▶ **Exercise description**: Type the records that follow again exactly as written, but drop the pictures.

START Dataset records

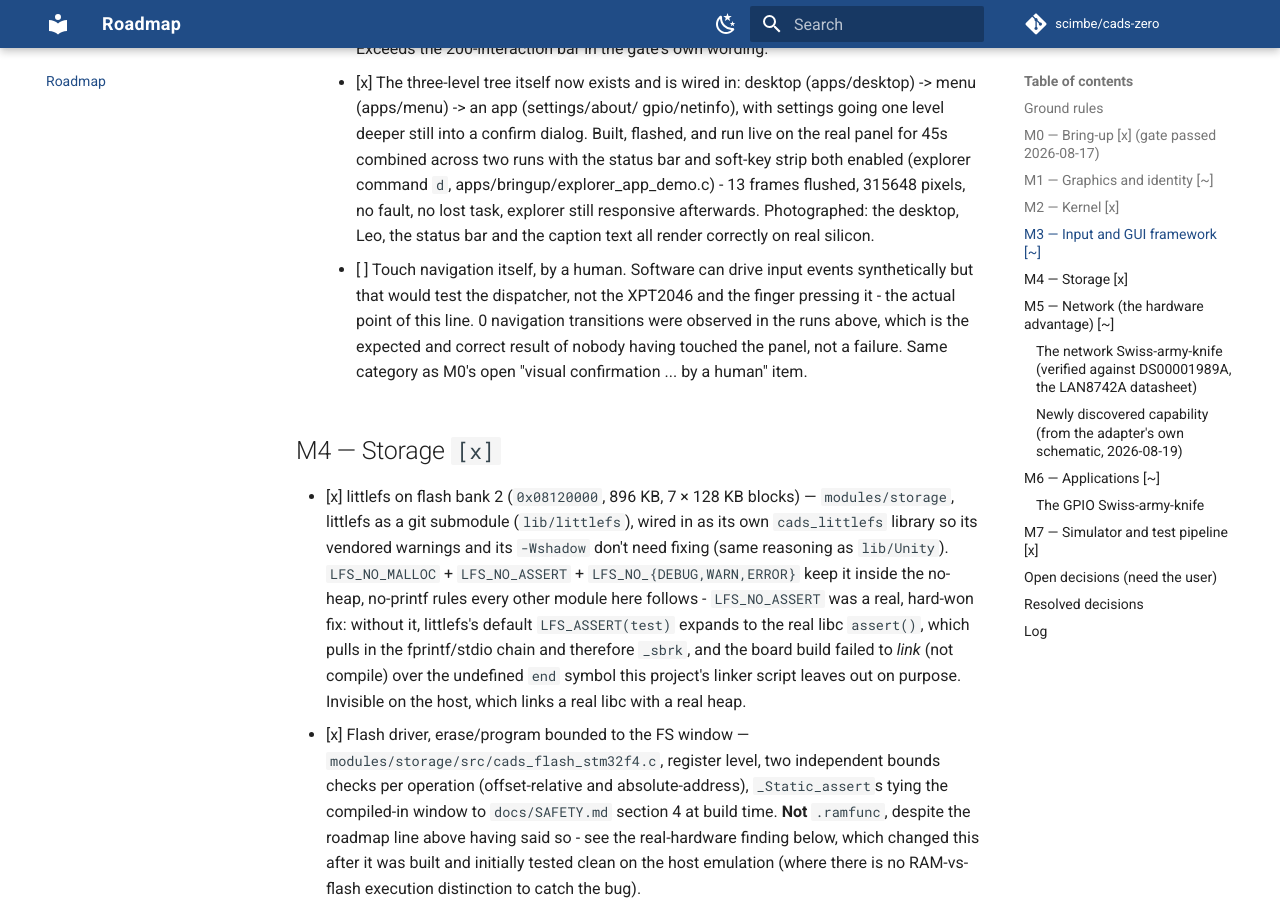
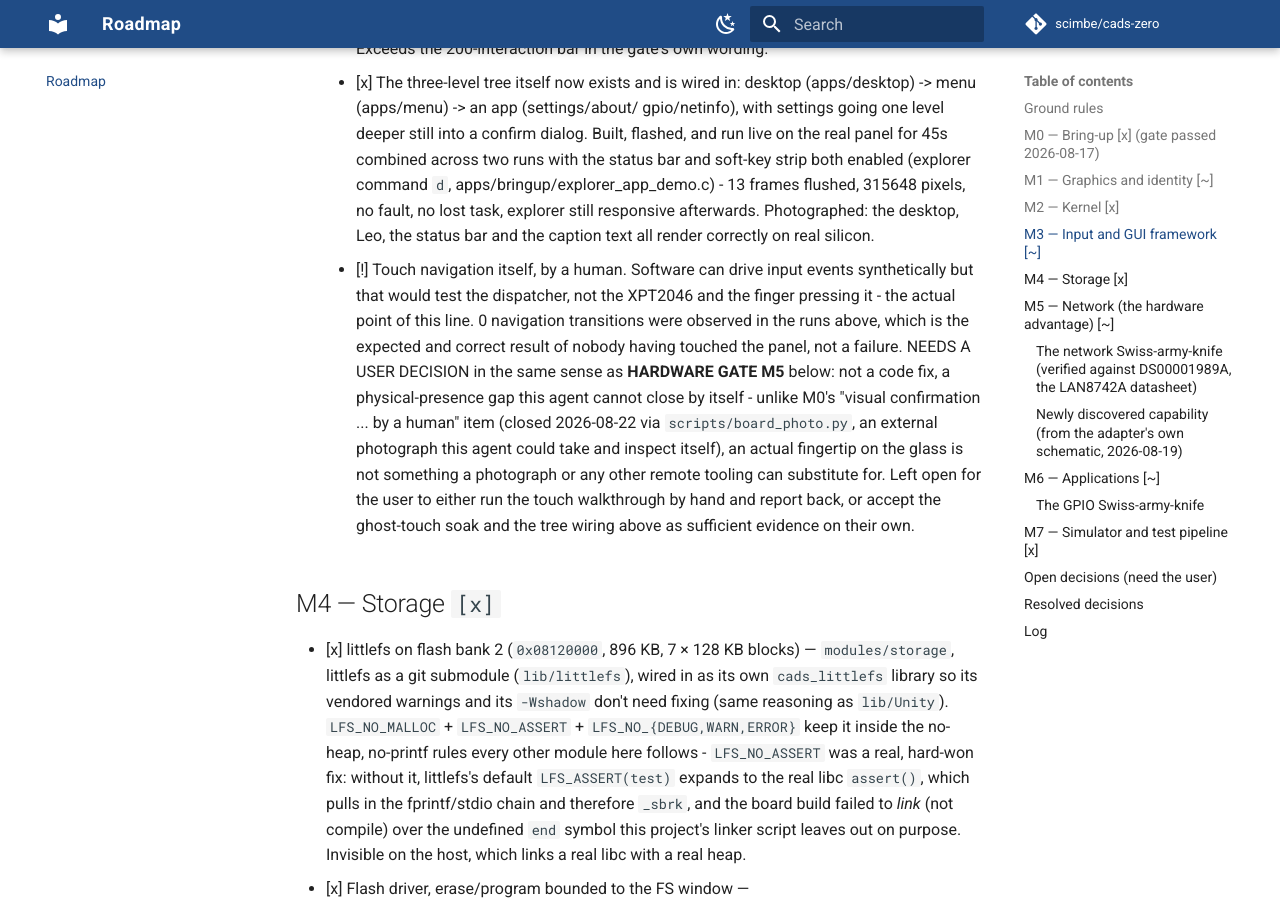
Before and after one commit to scimbe/cads-zero-firmware, an MkDocs documentation site: the page built from docs/ROADMAP.md, in a window 1280 px wide and 900 px high, scrolled down 5251 px. Built offline with MkDocs 1.6.1 and Material for MkDocs 9.7.7, drawn with Linux system fonts in a browser that asks for light colours; comment, search, counter and statistics services are not loaded; some of the changed text lies outside the part shown.

Commit message:
M3: mark touch-navigation bullet [!], genuinely needs a human's finger
Not fixable remotely, same class as HARDWARE GATE M5's DHCP gap -
unlike M0's visual-confirmation item, no photograph or software can
substitute for an actual touch on the XPT2046. Found via a wider grep
(any indent) after the prior [ ] scan only matched column-0 bullets.
Zero [ ] bullets remain anywhere in the roadmap now.

```diff
--- a/docs/ROADMAP.md
+++ b/docs/ROADMAP.md
@@ -240,13 +240,22 @@ Prove the toolchain, the boot path and the display path on real silicon.
             pixels, no fault, no lost task, explorer still responsive
             afterwards. Photographed: the desktop, Leo, the status bar and
             the caption text all render correctly on real silicon.
-      - [ ] Touch navigation itself, by a human. Software can drive input
+      - [!] Touch navigation itself, by a human. Software can drive input
             events synthetically but that would test the dispatcher, not the
             XPT2046 and the finger pressing it - the actual point of this
             line. 0 navigation transitions were observed in the runs above,
             which is the expected and correct result of nobody having
-            touched the panel, not a failure. Same category as M0's open
-            "visual confirmation ... by a human" item.
+            touched the panel, not a failure. NEEDS A USER DECISION in the
+            same sense as **HARDWARE GATE M5** below: not a code fix, a
+            physical-presence gap this agent cannot close by itself -
+            unlike M0's "visual confirmation ... by a human" item (closed
+            2026-08-22 via `scripts/board_photo.py`, an external
+            photograph this agent could take and inspect itself), an
+            actual fingertip on the glass is not something a photograph or
+            any other remote tooling can substitute for. Left open for the
+            user to either run the touch walkthrough by hand and report
+            back, or accept the ghost-touch soak and the tree wiring above
+            as sufficient evidence on their own.
 
 ## M4 — Storage  `[x]`
 
@@ -1562,6 +1571,21 @@ _None outstanding._
 
 ## Log
 
+- 2026-08-22 — M3's touch-navigation bullet marked `[!]`. The previous
+  full-file grep for the M0 task (same day, entry below) only matched
+  `[ ]` at column 0, so it missed this one - it is indented two levels,
+  nested under **HARDWARE GATE M3**. A wider grep (`\[ \]` with any
+  indent) found it and confirmed it is now the *only* remaining `[ ]`
+  in the whole file. Its own text already says "by a human": unlike
+  M0's visual-confirmation item, which a photograph could genuinely
+  close, an actual fingertip on the XPT2046 glass has no remote
+  substitute, so this is a real, not-fixable-by-this-agent gap in the
+  same sense as **HARDWARE GATE M5** - marked `[!]` to match, not left
+  ambiguously `[ ]`. No firmware, HAL, or app code changed; no hardware
+  touched. With this marked, the roadmap has zero `[ ]` bullets left
+  anywhere - every remaining open item is either M1's already-deferred
+  DMA2D decision or one of the M3/M5/M6 physical hardware gates.
+
 - 2026-08-22 — M0's last open bullet, "visual confirmation of the test
   pattern by a human", marked `[x]`. A full-file grep (not a
   per-milestone scan) turned it up: M0's header was already `[x]`, so
```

END Dataset records

▶ **Solution**:
Before and after one commit to scimbe/cads-zero-firmware, an MkDocs documentation site: the page built from docs/ROADMAP.md, in a window 1280 px wide and 900 px high, scrolled down 5251 px. Built offline with MkDocs 1.6.1 and Material for MkDocs 9.7.7, drawn with Linux system fonts in a browser that asks for light colours; comment, search, counter and statistics services are not loaded; some of the changed text lies outside the part shown.

Commit message:
M3: mark touch-navigation bullet [!], genuinely needs a human's finger
Not fixable remotely, same class as HARDWARE GATE M5's DHCP gap -
unlike M0's visual-confirmation item, no photograph or software can
substitute for an actual touch on the XPT2046. Found via a wider grep
(any indent) after the prior [ ] scan only matched column-0 bullets.
Zero [ ] bullets remain anywhere in the roadmap now.

```diff
--- a/docs/ROADMAP.md
+++ b/docs/ROADMAP.md
@@ -240,13 +240,22 @@ Prove the toolchain, the boot path and the display path on real silicon.
             pixels, no fault, no lost task, explorer still responsive
             afterwards. Photographed: the desktop, Leo, the status bar and
             the caption text all render correctly on real silicon.
-      - [ ] Touch navigation itself, by a human. Software can drive input
+      - [!] Touch navigation itself, by a human. Software can drive input
             events synthetically but that would test the dispatcher, not the
             XPT2046 and the finger pressing it - the actual point of this
             line. 0 navigation transitions were observed in the runs above,
             which is the expected and correct result of nobody having
-            touched the panel, not a failure. Same category as M0's open
-            "visual confirmation ... by a human" item.
+            touched the panel, not a failure. NEEDS A USER DECISION in the
+            same sense as **HARDWARE GATE M5** below: not a code fix, a
+            physical-presence gap this agent cannot close by itself -
+            unlike M0's "visual confirmation ... by a human" item (closed
+            2026-08-22 via `scripts/board_photo.py`, an external
+            photograph this agent could take and inspect itself), an
+            actual fingertip on the glass is not something a photograph or
+            any other remote tooling can substitute for. Left open for the
+            user to either run the touch walkthrough by hand and report
+            back, or accept the ghost-touch soak and the tree wiring above
+            as sufficient evidence on their own.
 
 ## M4 — Storage  `[x]`
 
@@ -1562,6 +1571,21 @@ _None outstanding._
 
 ## Log
 
+- 2026-08-22 — M3's touch-navigation bullet marked `[!]`. The previous
+  full-file grep for the M0 task (same day, entry below) only matched
+  `[ ]` at column 0, so it missed this one - it is indented two levels,
+  nested under **HARDWARE GATE M3**. A wider grep (`\[ \]` with any
+  indent) found it and confirmed it is now the *only* remaining `[ ]`
+  in the whole file. Its own text already says "by a human": unlike
+  M0's visual-confirmation item, which a photograph could genuinely
+  close, an actual fingertip on the XPT2046 glass has no remote
+  substitute, so this is a real, not-fixable-by-this-agent gap in the
+  same sense as **HARDWARE GATE M5** - marked `[!]` to match, not left
+  ambiguously `[ ]`. No firmware, HAL, or app code changed; no hardware
+  touched. With this marked, the roadmap has zero `[ ]` bullets left
+  anywhere - every remaining open item is either M1's already-deferred
+  DMA2D decision or one of the M3/M5/M6 physical hardware gates.
+
 - 2026-08-22 — M0's last open bullet, "visual confirmation of the test
   pattern by a human", marked `[x]`. A full-file grep (not a
   per-milestone scan) turned it up: M0's header was already `[x]`, so
```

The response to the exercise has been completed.